Three Western Carolina University faculty members have been named recipients of prestigious Fulbright Scholar awards and will be engaged in individual scholarly projects in Hungary, New Zealand and Mexico. They are Mimi Fenton, professor of English; Turner Goins, the university’s Ambassador Jeanette Hyde Distinguished Professor of Gerontological Social Work; and Paul Worley, assistant professor of English and director of the graduate program in English.

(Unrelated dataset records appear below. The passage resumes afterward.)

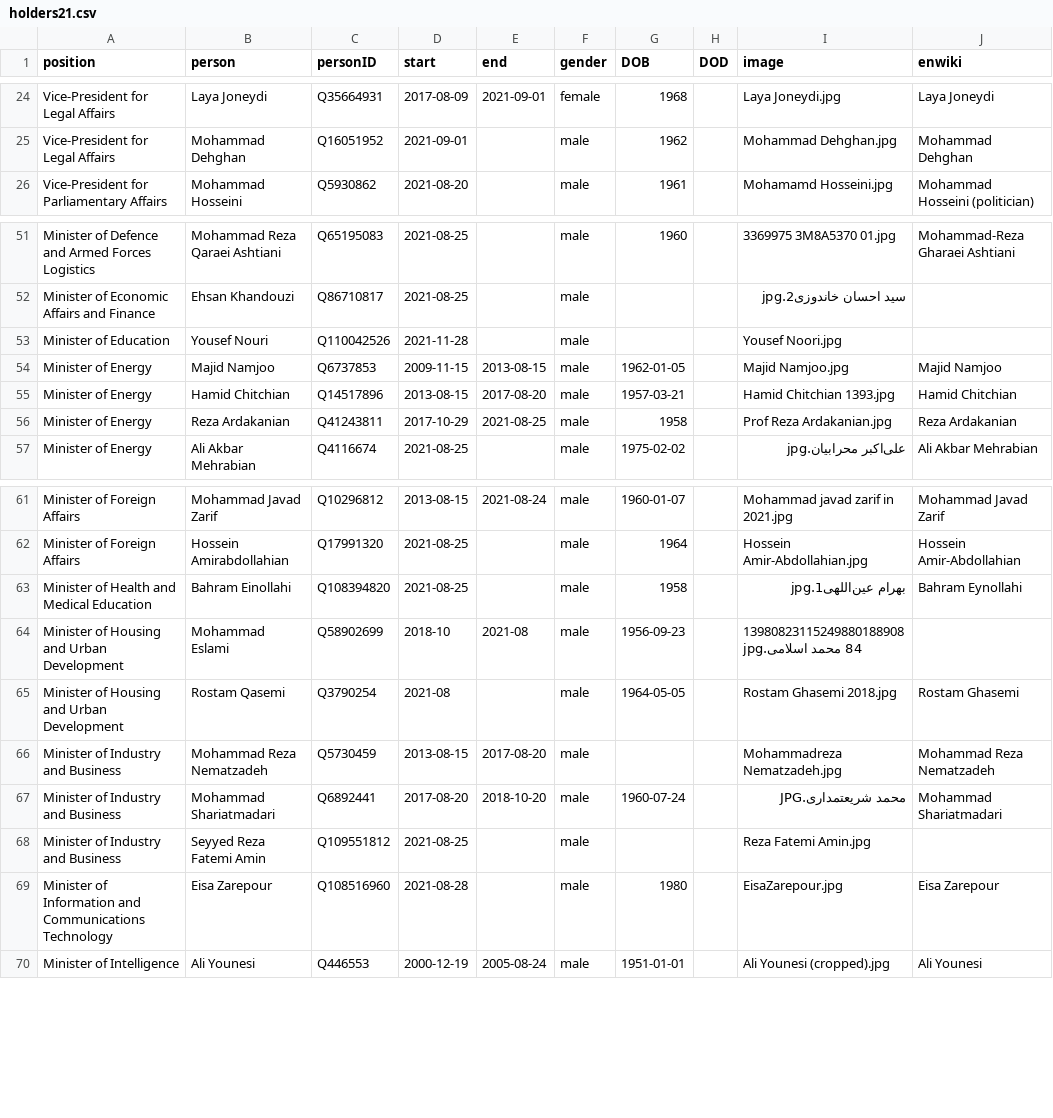
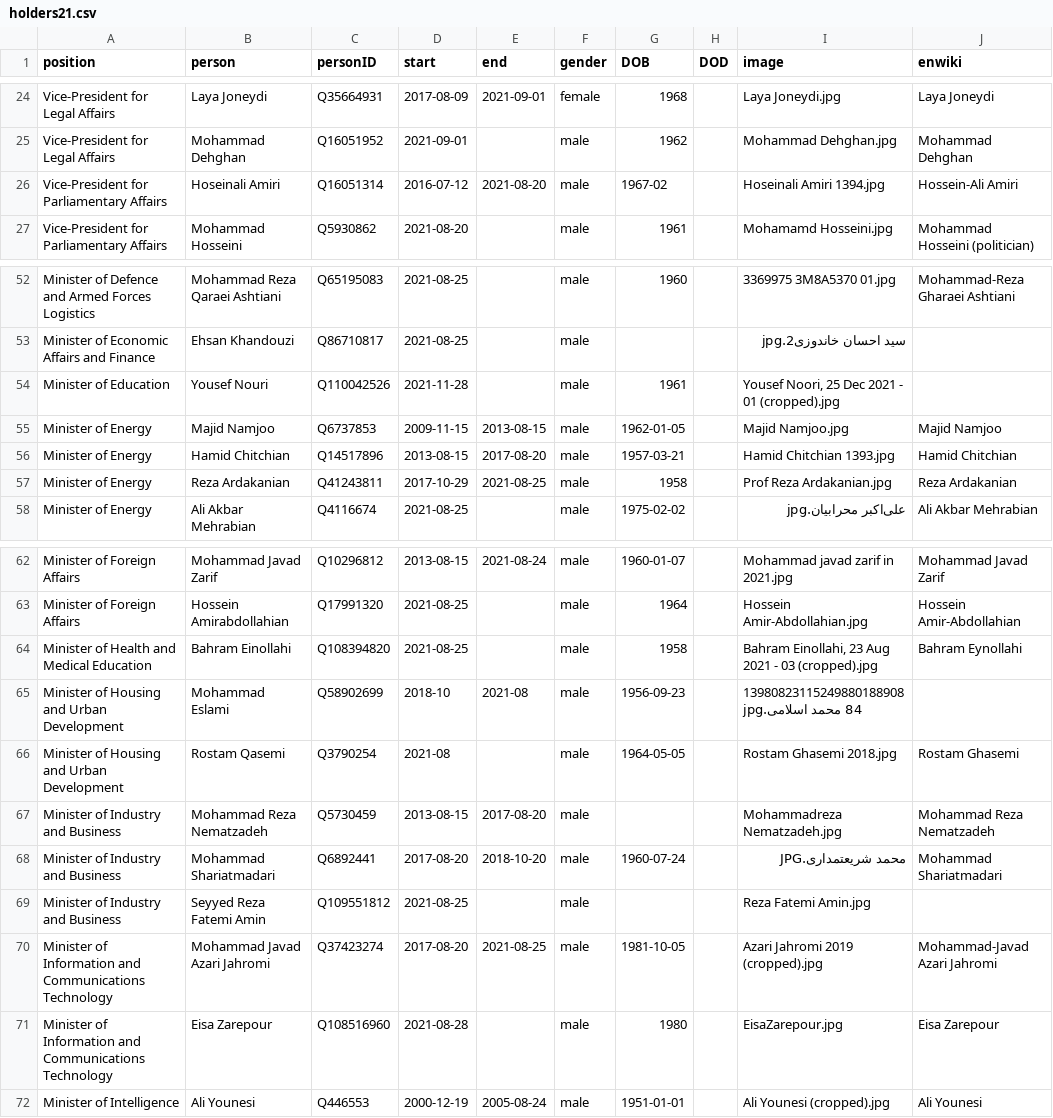
Before and after one commit to every-politician-scrapers/iran-ministers, a CSV file: html/holders21.csv, drawn as a sheet; only a part is shown, gaps mark what is left out.

```diff
--- a/html/holders21.csv
+++ b/html/holders21.csv
@@ -25,2 +25,3 @@ Vice-President for Legal Affairs,Laya Joneydi,Q35664931,2017-08-09,2021-09-01,fe
 Vice-President for Legal Affairs,Mohammad Dehghan,Q16051952,2021-09-01,,male,1962,,Mohammad Dehghan.jpg,Mohammad Dehghan
+Vice-President for Parliamentary Affairs,Hoseinali Amiri,Q16051314,2016-07-12,2021-08-20,male,1967-02,,Hoseinali Amiri 1394.jpg,Hossein-Ali Amiri
 Vice-President for Parliamentary Affairs,Mohammad Hosseini,Q5930862,2021-08-20,,male,1961,,Mohamamd Hosseini.jpg,Mohammad Hosseini (politician)
@@ -52,3 +53,3 @@ Minister of Defence and Armed Forces Logistics,Mohammad Reza Qaraei Ashtiani,Q65
 Minister of Economic Affairs and Finance,Ehsan Khandouzi,Q86710817,2021-08-25,,male,,,سید احسان خاندوزی2.jpg,
-Minister of Education,Yousef Nouri,Q110042526,2021-11-28,,male,,,Yousef Noori.jpg,
+Minister of Education,Yousef Nouri,Q110042526,2021-11-28,,male,1961,,"Yousef Noori, 25 Dec 2021 - 01 (cropped).jpg",
 Minister of Energy,Majid Namjoo,Q6737853,2009-11-15,2013-08-15,male,1962-01-05,,Majid Namjoo.jpg,Majid Namjoo
@@ -62,3 +63,3 @@ Minister of Foreign Affairs,Mohammad Javad Zarif,Q10296812,2013-08-15,2021-08-24
 Minister of Foreign Affairs,Hossein Amirabdollahian,Q17991320,2021-08-25,,male,1964,,Hossein Amir-Abdollahian.jpg,Hossein Amir-Abdollahian
-Minister of Health and Medical Education,Bahram Einollahi,Q108394820,2021-08-25,,male,1958,,بهرام عین‌اللهی1.jpg,Bahram Eynollahi
+Minister of Health and Medical Education,Bahram Einollahi,Q108394820,2021-08-25,,male,1958,,"Bahram Einollahi, 23 Aug 2021 - 03 (cropped).jpg",Bahram Eynollahi
 Minister of Housing and Urban Development,Mohammad Eslami,Q58902699,2018-10,2021-08,male,1956-09-23,,1398082311524988018890884 محمد اسلامی.jpg,
@@ -68,2 +69,3 @@ Minister of Industry and Business,Mohammad Shariatmadari,Q6892441,2017-08-20,201
 Minister of Industry and Business,Seyyed Reza Fatemi Amin,Q109551812,2021-08-25,,male,,,Reza Fatemi Amin.jpg,
+Minister of Information and Communications Technology,Mohammad Javad Azari Jahromi,Q37423274,2017-08-20,2021-08-25,male,1981-10-05,,Azari Jahromi 2019 (cropped).jpg,Mohammad-Javad Azari Jahromi
 Minister of Information and Communications Technology,Eisa Zarepour,Q108516960,2021-08-28,,male,1980,,EisaZarepour.jpg,Eisa Zarepour
```
Also changed, not shown: html/current.csv, 1 other file.
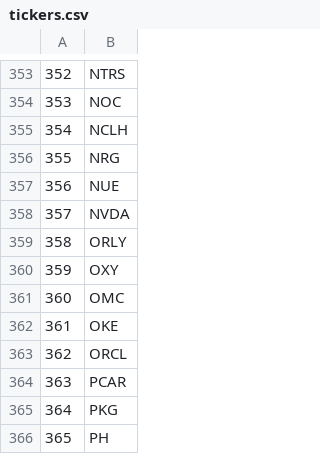
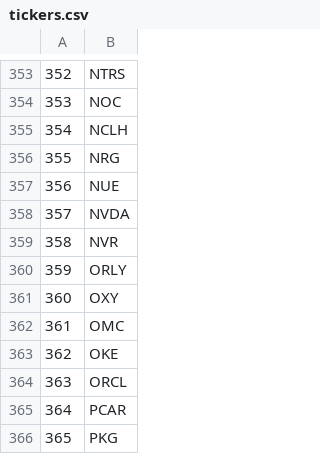
Before and after one commit to samwindham1/algo-trader, a CSV file: data/spy/tickers.csv, drawn as a sheet; only a part is shown, gaps mark what is left out; the shorter side is filled out with more unchanged rows; the diff covers the shown part only; the diff names each change by its address in the sheet, - before the commit and + after, or states it on an @@ line.

```diff
--- a/data/spy/tickers.csv
+++ b/data/spy/tickers.csv
@@ column A renumbered from row 1 down @@
+row 359: 358 | NVR
```
Also changed, not shown: 5 added rows and 7 removed rows elsewhere in this file, 3 other files.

The Fulbright Program is the flagship international exchange initiative sponsored by the U.S. government and is administered through the U.S. Department of State’s Bureau of Educational and Cultural Affairs. The Fulbright U.S. Scholar Program in which Fenton, Goins and Worley will participate sends approximately 800 American scholars and professionals to about 130 countries annually to lecture or conduct research in a variety of academic and professional fields.
While WCU has had faculty participation in the program in the past, it is rare for a regional comprehensive university of its size to have three recipients in the same year, and it is an indicator of the overall quality of the faculty, said Alison Morrison-Shetlar, WCU provost. “These faculty members continue to be an inspiration to our community, and especially to our students who, through faculty mentorship and engagement in scholarly endeavors, also may aspire to excellence in a variety of ways, including by seeking Fulbright awards. I am proud of the recognition these awards have brought to WCU,” Morrison-Shetlar said.
Fenton’s teaching and research will take her to Budapest, Hungary, from January through June in 2018 to continue her internationally recognized scholarship into the works of English literary giant John Milton. Goins’ research project will lead her to New Zealand from February through November in 2018, where she will take a qualitative approach in examining the meanings, beliefs and practices of healthy aging among a group of older Māori, the indigenous people of that country. Worley will be teaching English at a university in Mexico and collaborating with faculty members there to create English language pedagogical materials designed to assist speakers of the indigenous language Tsotsil Maya as they seek to become teachers and speakers of English.